[Front-end code change data]

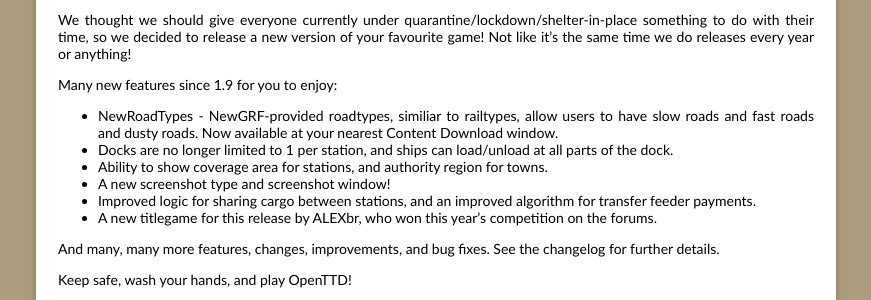
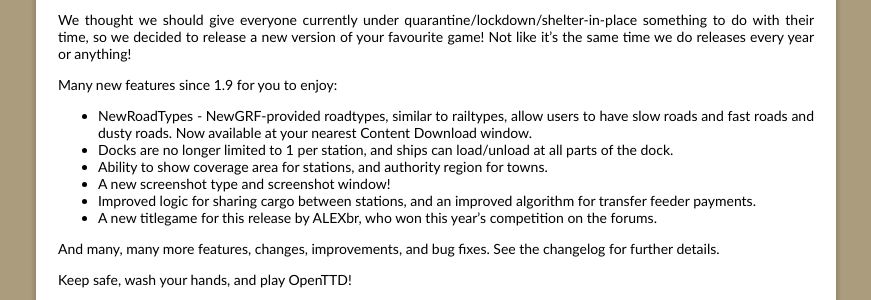
Before and after one commit to OpenTTD/website, a Jekyll site: the page built from _posts/2020-04-01-openttd-1-10-0.md, in a window 1280 px wide. Shown: the part 258-558 px from the top of the page, without its empty margins (204-1075 px from the left). Built offline with Jekyll 4.4.1, drawn with Linux system fonts in a browser that asks for light colours.

Commit message:
Not a liar ..

```diff
--- a/_posts/2020-04-01-openttd-1-10-0.md
+++ b/_posts/2020-04-01-openttd-1-10-0.md
@@ -9,7 +9,7 @@
 Not like it's the same time we do releases every year or anything!
 
 Many new features since 1.9 for you to enjoy:
-* NewRoadTypes - NewGRF-provided roadtypes, similiar to railtypes, allow users to have slow roads and fast roads and dusty roads. Now available at your nearest Content Download window.
+* NewRoadTypes - NewGRF-provided roadtypes, similar to railtypes, allow users to have slow roads and fast roads and dusty roads. Now available at your nearest Content Download window.
 * Docks are no longer limited to 1 per station, and ships can load/unload at all parts of the dock.
 * Ability to show coverage area for stations, and authority region for towns.
 * A new screenshot type and screenshot window!
```
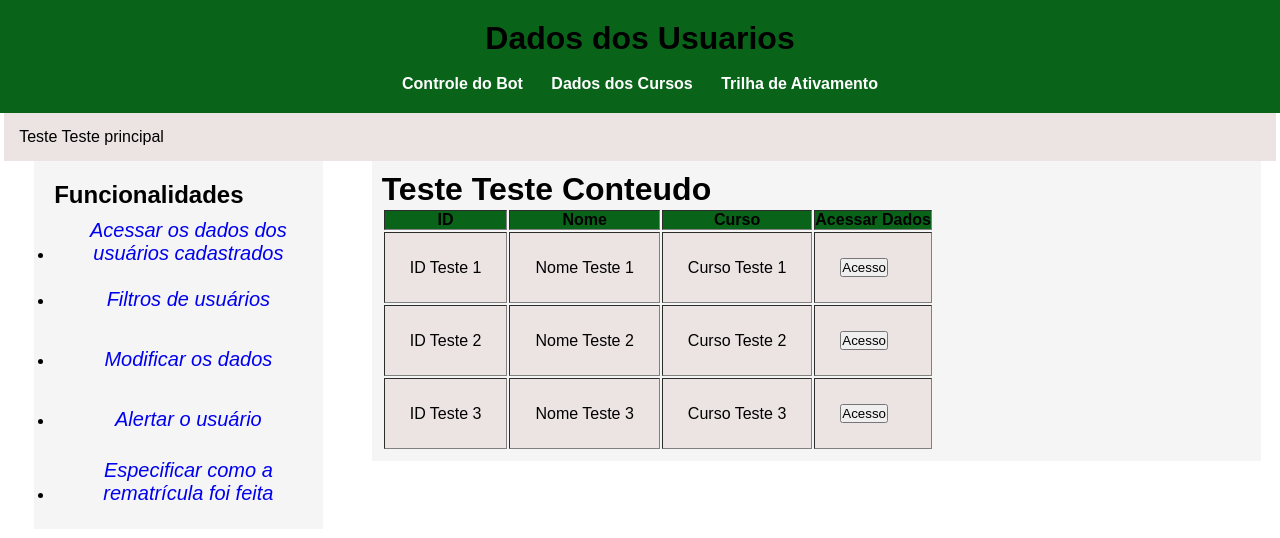
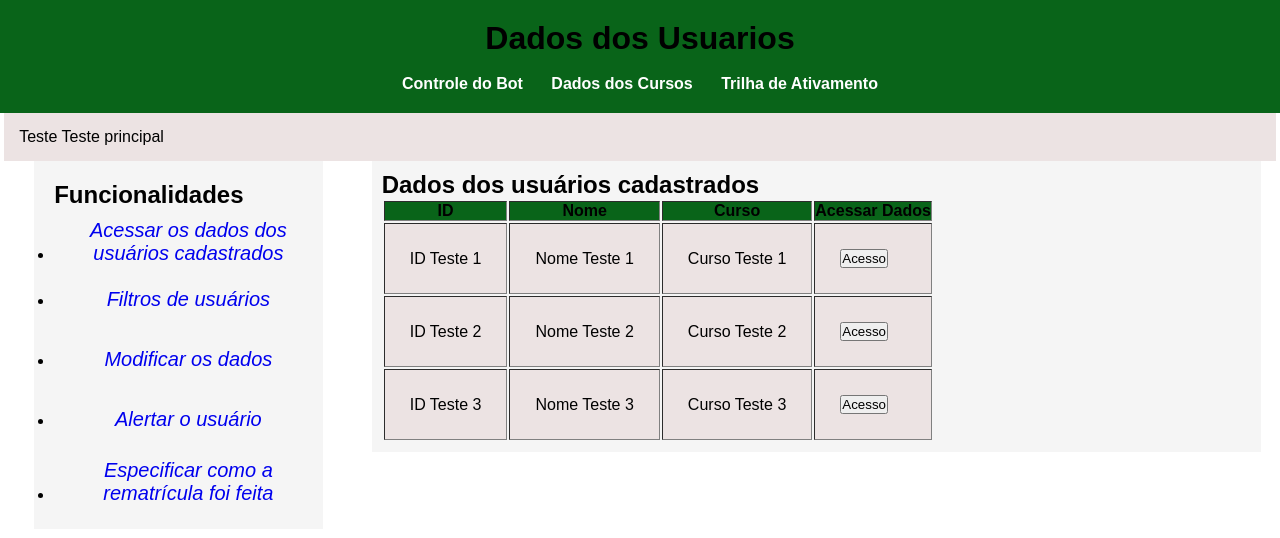
Before and after one commit to JoseWillians/ChatBotAdmin, a plain HTML site: page HTML/dados-dos-usuarios.html in a window 1280 px wide. Drawn offline with Linux system fonts and the light colour scheme; files whose address does not match are found by name.

Commit message:
Update dados-dos-usuarios.html

```diff
--- a/HTML/dados-dos-usuarios.html
+++ b/HTML/dados-dos-usuarios.html
@@ -42,7 +42,7 @@
             </ul>
         </div>
         <div class="conteudo-principal">
-            <h1>Teste Teste Conteudo</h1>
+            <h2>Dados dos usuários cadastrados</h2>
             <table id="dados" border="1">
                 <thead>
                     <th>ID</th>
```
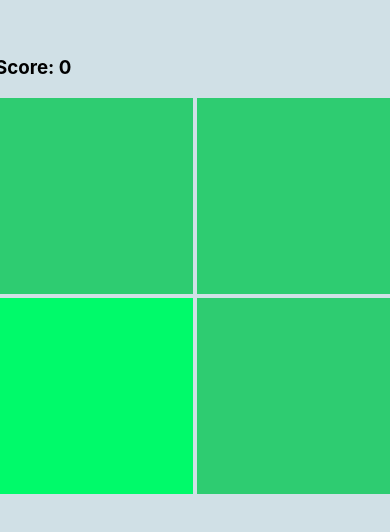
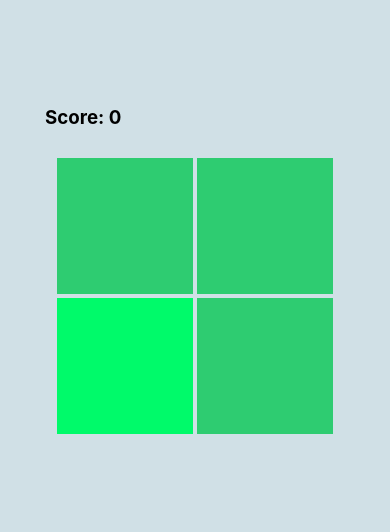
Before and after one commit to Renda02/memory-game, a React (Create React App) app: page / in a window 390 px wide. Shown: the part 154-686 px from the top of the page. Built offline with nearby package versions, Linux system fonts and the light colour scheme.

Commit message:
Updating ReadMe

```diff
--- a/src/App.css
+++ b/src/App.css
@@ -19,7 +19,18 @@ body {
   width: 400px;
   flex-direction: row;
 
+
 }
+
+@media (max-width:920px){
+  .board{  padding:10px;
+  height:300px;
+  width:300px;
+}
+.cube{
+  margin:1px;
+}}
+
 
 .cube {
 cursor: pointer;
--- a/src/components/Board.jsx
+++ b/src/components/Board.jsx
@@ -29,10 +29,18 @@ function Board() {
 
   //console.log(randomCubeIndex, "randomCubeIndex");
 
+
   // go to next step
   const onSpecialCubeClick = () => {
     setSize(size + 1);
     setScore(score + 1);
+
+    if(score === 4){
+      alert("Congrarulations! You won")
+    }
+  else{
+
+  }
   };
 
   for (let i = 0; i < size * size; i++) {
@@ -48,16 +56,21 @@ function Board() {
         onclick: () => alert("Oops! wrong color. Try again"),
       });
     }
+
   }
+
+
 
   //cube sizing
   const width = `calc(${(1 / size) * 100}% - ${2 * size}px)`;
   const height = `calc(${(1 / size) * 100}% - ${2 * size}px`;
 
+
   return (
     <>
       <div>
         <h3>Score: {score}</h3>
+
         <div className="board">
           {cubes.map((cb) => (
             <div
```
Also changed, not shown: 1 other file (tests, documents, lock files or other folders).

Your objective: Set down the records above exactly, leaving out pictures.

Reply:
Before and after one commit to OpenTTD/website, a Jekyll site: the page built from _posts/2020-04-01-openttd-1-10-0.md, in a window 1280 px wide. Shown: the part 258-558 px from the top of the page, without its empty margins (204-1075 px from the left). Built offline with Jekyll 4.4.1, drawn with Linux system fonts in a browser that asks for light colours.

Commit message:
Not a liar ..

```diff
--- a/_posts/2020-04-01-openttd-1-10-0.md
+++ b/_posts/2020-04-01-openttd-1-10-0.md
@@ -9,7 +9,7 @@
 Not like it's the same time we do releases every year or anything!
 
 Many new features since 1.9 for you to enjoy:
-* NewRoadTypes - NewGRF-provided roadtypes, similiar to railtypes, allow users to have slow roads and fast roads and dusty roads. Now available at your nearest Content Download window.
+* NewRoadTypes - NewGRF-provided roadtypes, similar to railtypes, allow users to have slow roads and fast roads and dusty roads. Now available at your nearest Content Download window.
 * Docks are no longer limited to 1 per station, and ships can load/unload at all parts of the dock.
 * Ability to show coverage area for stations, and authority region for towns.
 * A new screenshot type and screenshot window!
```
Before and after one commit to JoseWillians/ChatBotAdmin, a plain HTML site: page HTML/dados-dos-usuarios.html in a window 1280 px wide. Drawn offline with Linux system fonts and the light colour scheme; files whose address does not match are found by name.

Commit message:
Update dados-dos-usuarios.html

```diff
--- a/HTML/dados-dos-usuarios.html
+++ b/HTML/dados-dos-usuarios.html
@@ -42,7 +42,7 @@
             </ul>
         </div>
         <div class="conteudo-principal">
-            <h1>Teste Teste Conteudo</h1>
+            <h2>Dados dos usuários cadastrados</h2>
             <table id="dados" border="1">
                 <thead>
                     <th>ID</th>
```
Before and after one commit to Renda02/memory-game, a React (Create React App) app: page / in a window 390 px wide. Shown: the part 154-686 px from the top of the page. Built offline with nearby package versions, Linux system fonts and the light colour scheme.

Commit message:
Updating ReadMe

```diff
--- a/src/App.css
+++ b/src/App.css
@@ -19,7 +19,18 @@ body {
   width: 400px;
   flex-direction: row;
 
+
 }
+
+@media (max-width:920px){
+  .board{  padding:10px;
+  height:300px;
+  width:300px;
+}
+.cube{
+  margin:1px;
+}}
+
 
 .cube {
 cursor: pointer;
--- a/src/components/Board.jsx
+++ b/src/components/Board.jsx
@@ -29,10 +29,18 @@ function Board() {
 
   //console.log(randomCubeIndex, "randomCubeIndex");
 
+
   // go to next step
   const onSpecialCubeClick = () => {
     setSize(size + 1);
     setScore(score + 1);
+
+    if(score === 4){
+      alert("Congrarulations! You won")
+    }
+  else{
+
+  }
   };
 
   for (let i = 0; i < size * size; i++) {
@@ -48,16 +56,21 @@ function Board() {
         onclick: () => alert("Oops! wrong color. Try again"),
       });
     }
+
   }
+
+
 
   //cube sizing
   const width = `calc(${(1 / size) * 100}% - ${2 * size}px)`;
   const height = `calc(${(1 / size) * 100}% - ${2 * size}px`;
 
+
   return (
     <>
       <div>
         <h3>Score: {score}</h3>
+
         <div className="board">
           {cubes.map((cb) => (
             <div
```
Also changed, not shown: 1 other file (tests, documents, lock files or other folders).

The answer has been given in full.